→ TASK DETAILS: Using the entries that follow, give only the number of lines with the word "notebook" in them.

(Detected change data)
——

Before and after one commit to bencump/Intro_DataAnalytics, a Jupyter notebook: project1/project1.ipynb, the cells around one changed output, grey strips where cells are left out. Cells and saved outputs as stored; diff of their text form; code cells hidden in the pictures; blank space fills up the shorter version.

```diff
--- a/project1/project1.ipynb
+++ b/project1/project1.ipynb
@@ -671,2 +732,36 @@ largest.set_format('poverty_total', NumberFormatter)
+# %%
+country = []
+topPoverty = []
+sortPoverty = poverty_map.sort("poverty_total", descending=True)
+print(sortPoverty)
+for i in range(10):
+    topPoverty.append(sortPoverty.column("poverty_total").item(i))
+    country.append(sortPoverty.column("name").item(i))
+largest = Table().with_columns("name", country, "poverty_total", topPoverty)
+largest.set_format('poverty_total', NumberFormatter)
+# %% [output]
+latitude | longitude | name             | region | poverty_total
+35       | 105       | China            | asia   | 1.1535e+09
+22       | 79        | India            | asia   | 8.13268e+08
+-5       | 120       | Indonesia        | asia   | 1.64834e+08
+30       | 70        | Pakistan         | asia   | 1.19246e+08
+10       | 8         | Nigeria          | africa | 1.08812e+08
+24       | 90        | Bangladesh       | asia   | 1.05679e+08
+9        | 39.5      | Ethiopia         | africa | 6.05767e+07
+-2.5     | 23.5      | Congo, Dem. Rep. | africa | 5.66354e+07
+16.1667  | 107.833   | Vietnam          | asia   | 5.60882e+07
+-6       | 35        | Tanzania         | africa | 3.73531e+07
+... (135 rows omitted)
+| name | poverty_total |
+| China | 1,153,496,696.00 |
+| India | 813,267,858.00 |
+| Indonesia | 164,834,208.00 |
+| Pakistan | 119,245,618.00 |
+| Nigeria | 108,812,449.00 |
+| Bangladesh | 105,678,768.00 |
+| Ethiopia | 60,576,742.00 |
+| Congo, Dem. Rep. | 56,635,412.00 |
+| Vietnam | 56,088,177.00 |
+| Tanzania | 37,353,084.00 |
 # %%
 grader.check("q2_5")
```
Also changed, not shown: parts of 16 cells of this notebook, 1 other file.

——

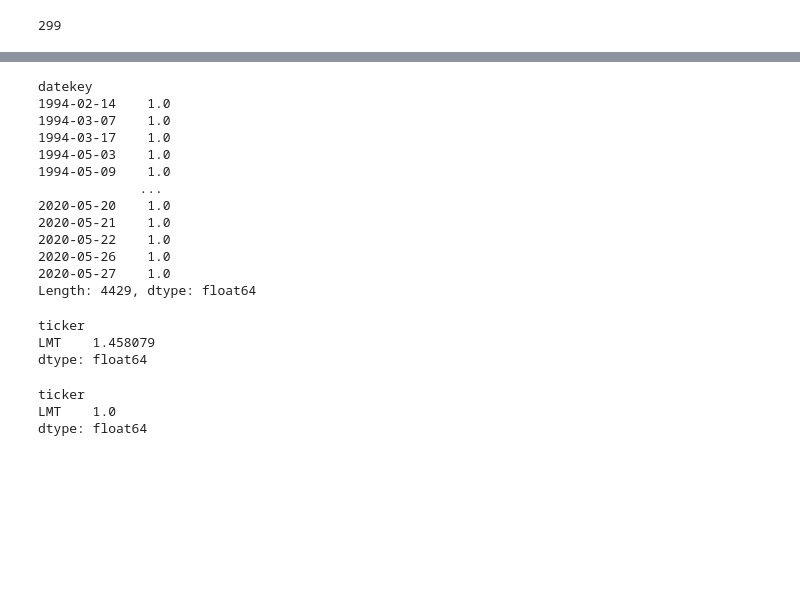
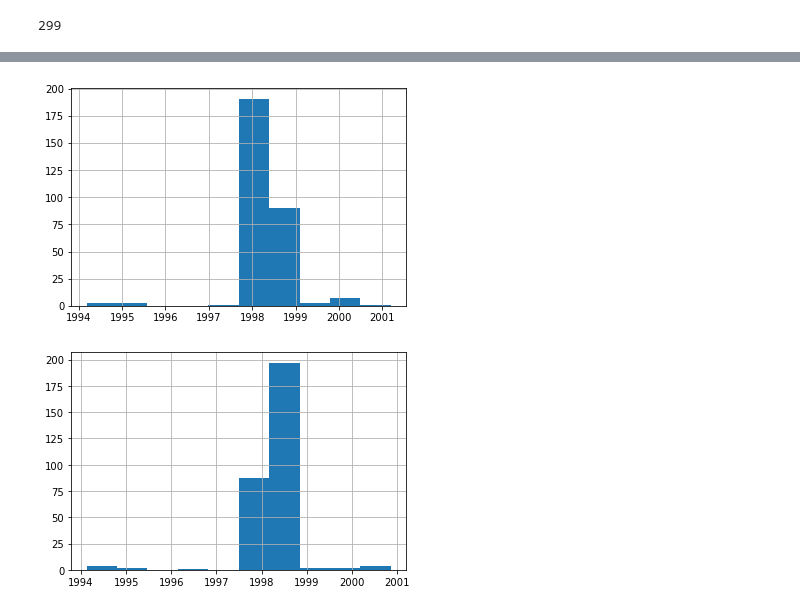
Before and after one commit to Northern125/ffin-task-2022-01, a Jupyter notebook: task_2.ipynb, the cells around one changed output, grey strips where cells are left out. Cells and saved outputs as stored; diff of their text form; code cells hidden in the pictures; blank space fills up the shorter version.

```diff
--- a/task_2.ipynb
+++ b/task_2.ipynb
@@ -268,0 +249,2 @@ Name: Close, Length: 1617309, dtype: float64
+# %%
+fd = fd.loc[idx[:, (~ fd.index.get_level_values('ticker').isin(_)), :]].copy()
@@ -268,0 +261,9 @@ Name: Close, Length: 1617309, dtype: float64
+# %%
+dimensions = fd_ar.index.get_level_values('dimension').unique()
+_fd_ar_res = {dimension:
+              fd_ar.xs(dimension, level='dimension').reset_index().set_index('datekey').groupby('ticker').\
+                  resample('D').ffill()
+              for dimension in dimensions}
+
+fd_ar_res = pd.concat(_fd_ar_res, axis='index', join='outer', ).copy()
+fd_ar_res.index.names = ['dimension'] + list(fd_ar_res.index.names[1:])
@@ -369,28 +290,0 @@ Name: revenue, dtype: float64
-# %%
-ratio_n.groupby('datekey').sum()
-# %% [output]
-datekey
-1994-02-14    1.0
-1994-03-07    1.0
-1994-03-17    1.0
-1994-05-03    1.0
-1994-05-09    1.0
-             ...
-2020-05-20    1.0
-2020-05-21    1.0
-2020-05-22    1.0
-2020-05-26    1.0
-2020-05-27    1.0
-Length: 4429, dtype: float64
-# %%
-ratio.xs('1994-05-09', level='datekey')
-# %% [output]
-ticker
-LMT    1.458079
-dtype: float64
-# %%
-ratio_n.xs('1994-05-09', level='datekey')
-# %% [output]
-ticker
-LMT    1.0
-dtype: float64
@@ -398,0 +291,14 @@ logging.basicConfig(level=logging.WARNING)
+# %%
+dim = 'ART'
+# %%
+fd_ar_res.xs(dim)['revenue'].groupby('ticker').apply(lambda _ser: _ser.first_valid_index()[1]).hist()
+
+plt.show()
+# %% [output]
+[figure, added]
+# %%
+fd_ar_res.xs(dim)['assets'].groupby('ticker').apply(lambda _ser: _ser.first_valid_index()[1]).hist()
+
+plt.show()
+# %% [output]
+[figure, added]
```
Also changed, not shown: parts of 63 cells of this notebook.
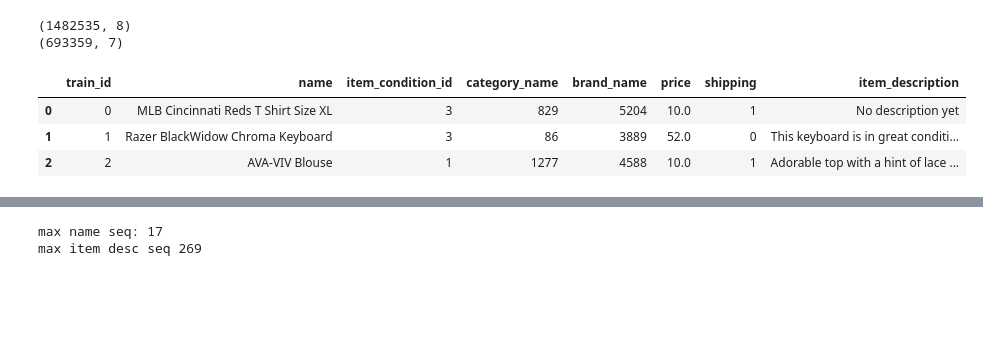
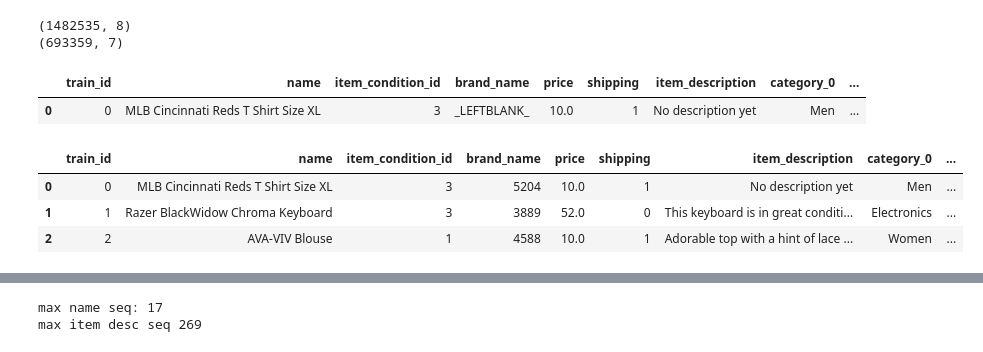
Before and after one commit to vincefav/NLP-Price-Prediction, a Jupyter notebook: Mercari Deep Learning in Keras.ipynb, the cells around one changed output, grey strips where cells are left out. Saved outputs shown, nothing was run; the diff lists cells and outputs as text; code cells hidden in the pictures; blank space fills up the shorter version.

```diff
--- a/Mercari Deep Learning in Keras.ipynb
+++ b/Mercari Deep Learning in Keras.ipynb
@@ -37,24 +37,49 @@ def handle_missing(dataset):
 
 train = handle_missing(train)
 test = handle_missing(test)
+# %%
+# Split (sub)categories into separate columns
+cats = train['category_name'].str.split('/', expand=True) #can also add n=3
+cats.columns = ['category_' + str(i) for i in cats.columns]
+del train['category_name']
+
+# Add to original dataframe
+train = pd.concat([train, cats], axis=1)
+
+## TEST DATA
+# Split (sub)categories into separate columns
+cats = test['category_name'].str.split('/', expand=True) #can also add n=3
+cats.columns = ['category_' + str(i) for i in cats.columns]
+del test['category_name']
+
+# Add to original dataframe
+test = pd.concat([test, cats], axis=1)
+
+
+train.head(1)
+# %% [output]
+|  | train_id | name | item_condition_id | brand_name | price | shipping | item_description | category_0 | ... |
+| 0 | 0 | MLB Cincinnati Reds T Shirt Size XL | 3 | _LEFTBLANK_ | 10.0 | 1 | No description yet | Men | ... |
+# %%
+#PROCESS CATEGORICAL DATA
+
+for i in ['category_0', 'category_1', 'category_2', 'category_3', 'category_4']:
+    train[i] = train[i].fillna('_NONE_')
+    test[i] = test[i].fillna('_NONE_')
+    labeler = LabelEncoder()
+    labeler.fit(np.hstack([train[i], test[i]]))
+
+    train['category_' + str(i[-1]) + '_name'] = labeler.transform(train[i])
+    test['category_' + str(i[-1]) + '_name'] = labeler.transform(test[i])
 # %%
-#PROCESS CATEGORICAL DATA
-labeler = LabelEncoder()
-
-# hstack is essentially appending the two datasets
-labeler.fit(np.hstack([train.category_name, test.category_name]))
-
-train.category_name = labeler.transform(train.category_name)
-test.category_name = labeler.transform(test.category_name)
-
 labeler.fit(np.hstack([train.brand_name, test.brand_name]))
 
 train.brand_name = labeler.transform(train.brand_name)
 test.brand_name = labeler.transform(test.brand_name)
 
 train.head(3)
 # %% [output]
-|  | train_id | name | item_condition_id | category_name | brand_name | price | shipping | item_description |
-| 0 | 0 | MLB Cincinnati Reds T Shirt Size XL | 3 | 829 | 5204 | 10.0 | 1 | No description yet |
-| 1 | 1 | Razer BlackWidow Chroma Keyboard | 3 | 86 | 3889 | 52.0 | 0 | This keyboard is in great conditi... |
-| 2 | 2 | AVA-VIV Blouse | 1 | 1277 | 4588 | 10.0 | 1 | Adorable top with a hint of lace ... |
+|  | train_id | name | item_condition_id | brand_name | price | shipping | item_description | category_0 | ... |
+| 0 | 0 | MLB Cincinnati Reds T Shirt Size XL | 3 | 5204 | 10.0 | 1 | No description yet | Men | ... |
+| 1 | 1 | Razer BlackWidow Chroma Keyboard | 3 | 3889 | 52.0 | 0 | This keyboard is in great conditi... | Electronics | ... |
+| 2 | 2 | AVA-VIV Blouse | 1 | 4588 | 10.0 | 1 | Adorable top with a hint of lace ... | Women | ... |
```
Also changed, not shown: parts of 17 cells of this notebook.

——

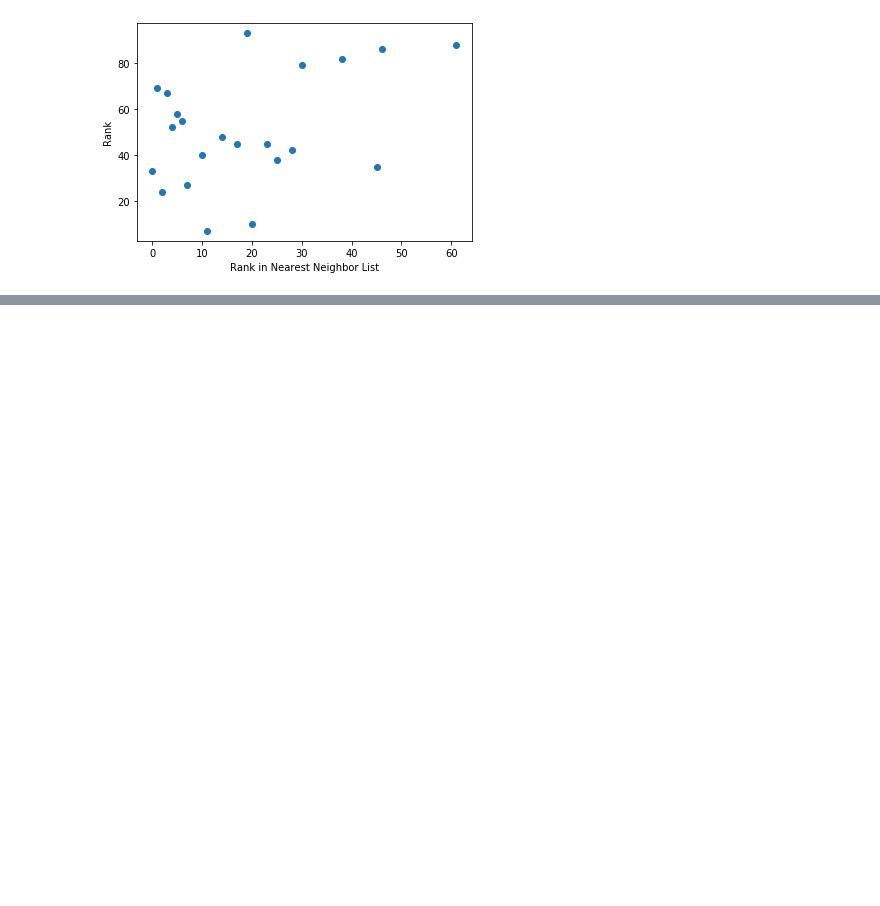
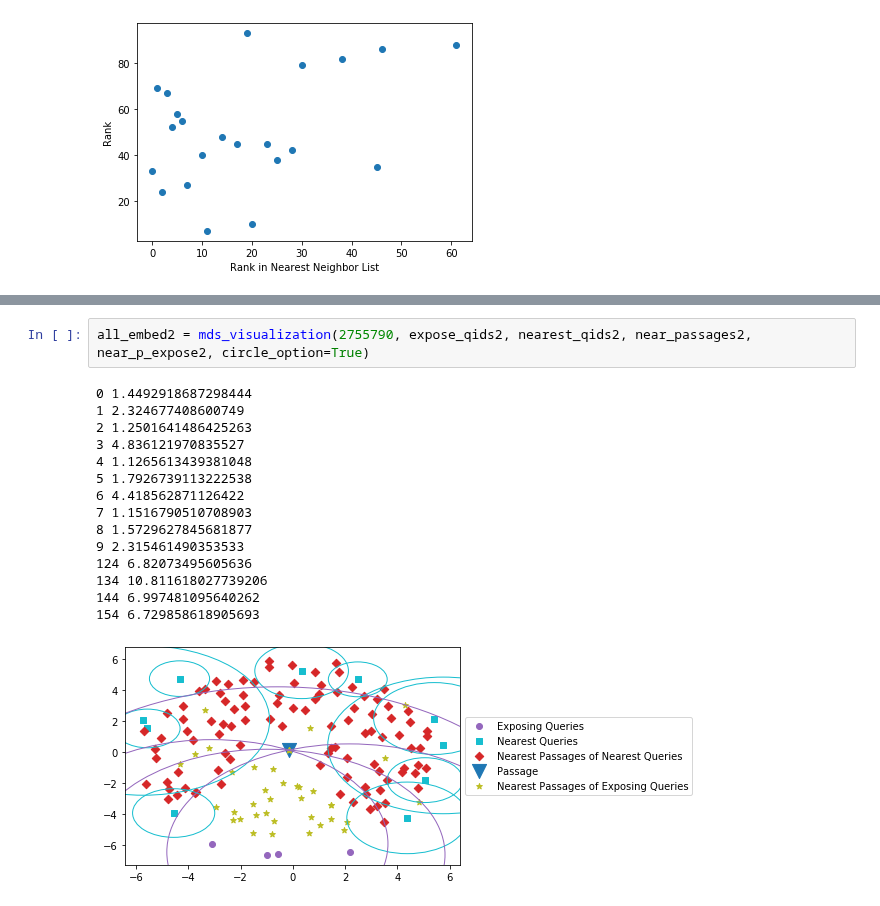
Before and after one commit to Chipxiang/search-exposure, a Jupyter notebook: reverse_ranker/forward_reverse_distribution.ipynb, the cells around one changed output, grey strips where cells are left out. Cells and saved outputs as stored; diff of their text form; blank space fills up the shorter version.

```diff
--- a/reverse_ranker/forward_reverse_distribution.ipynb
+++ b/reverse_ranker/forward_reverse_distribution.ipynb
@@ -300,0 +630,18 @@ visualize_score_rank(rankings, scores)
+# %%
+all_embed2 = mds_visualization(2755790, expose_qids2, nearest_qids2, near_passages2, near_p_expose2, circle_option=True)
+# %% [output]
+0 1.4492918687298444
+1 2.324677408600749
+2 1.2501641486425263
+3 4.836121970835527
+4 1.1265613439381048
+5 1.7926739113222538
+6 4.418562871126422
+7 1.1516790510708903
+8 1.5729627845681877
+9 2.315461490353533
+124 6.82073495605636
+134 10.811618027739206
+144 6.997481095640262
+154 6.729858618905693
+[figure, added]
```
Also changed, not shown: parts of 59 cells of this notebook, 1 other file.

——

→ EXERCISE RESULT: 8